Everything in the legal world is subject to deadlines. The deadlines fundamentally serve legal certainty, by not making the possibility of a claim hang over us indefinitely. Otherwise, if a multitude of issues could be claimed after, for example, 30 years, we would see each other forced to keep a multitude of evidence, or we would be defenseless by not being able to provide witnesses who have already disappeared.

We can exercise our rights within the terms established by law for each one, (except in cases of nullity, which are not null and void, which are not). But just as important as exercising the right within the term is NOT TO RUSH THE DEADLINE, that is, not to wait for the last day of the term. The reason is simple, preparing a claim or a response requires time, involves collecting evidence, ordering it, analyzing it and looking for jurisprudence…. etc Pretending that a lawyer or a law firm does all this work in two days, which depending on the case can be enormous, is pretending to be a miracle. The more time we have to prepare a matter, much better quality of work, and many more chances of success.

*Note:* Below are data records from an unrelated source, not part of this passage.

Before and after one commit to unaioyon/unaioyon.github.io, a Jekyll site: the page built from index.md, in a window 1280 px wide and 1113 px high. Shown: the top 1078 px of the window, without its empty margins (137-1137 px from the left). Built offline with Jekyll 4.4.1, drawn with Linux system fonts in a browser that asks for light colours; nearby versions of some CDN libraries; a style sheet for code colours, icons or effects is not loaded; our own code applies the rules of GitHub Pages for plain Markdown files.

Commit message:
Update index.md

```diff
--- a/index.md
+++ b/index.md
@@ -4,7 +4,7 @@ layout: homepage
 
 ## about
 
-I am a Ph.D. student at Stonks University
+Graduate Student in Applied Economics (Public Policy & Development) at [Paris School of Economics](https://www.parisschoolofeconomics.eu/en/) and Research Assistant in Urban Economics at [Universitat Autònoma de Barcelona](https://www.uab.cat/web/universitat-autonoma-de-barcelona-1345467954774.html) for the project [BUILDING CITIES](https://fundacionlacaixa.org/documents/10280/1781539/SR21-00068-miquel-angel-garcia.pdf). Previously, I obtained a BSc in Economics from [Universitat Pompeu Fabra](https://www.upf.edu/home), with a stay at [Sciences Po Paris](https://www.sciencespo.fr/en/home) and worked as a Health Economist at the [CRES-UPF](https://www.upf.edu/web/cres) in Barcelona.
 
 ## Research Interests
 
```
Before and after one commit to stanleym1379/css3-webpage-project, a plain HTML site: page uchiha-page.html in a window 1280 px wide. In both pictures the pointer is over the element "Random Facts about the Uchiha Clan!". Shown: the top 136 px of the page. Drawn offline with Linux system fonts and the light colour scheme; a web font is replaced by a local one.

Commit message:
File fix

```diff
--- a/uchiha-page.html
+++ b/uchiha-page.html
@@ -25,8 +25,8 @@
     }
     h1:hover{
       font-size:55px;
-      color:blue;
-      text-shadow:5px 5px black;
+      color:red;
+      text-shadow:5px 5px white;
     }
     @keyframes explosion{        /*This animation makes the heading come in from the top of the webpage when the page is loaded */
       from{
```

In future entries we will leave some of the most used terms and that it is best to know and how to compute them.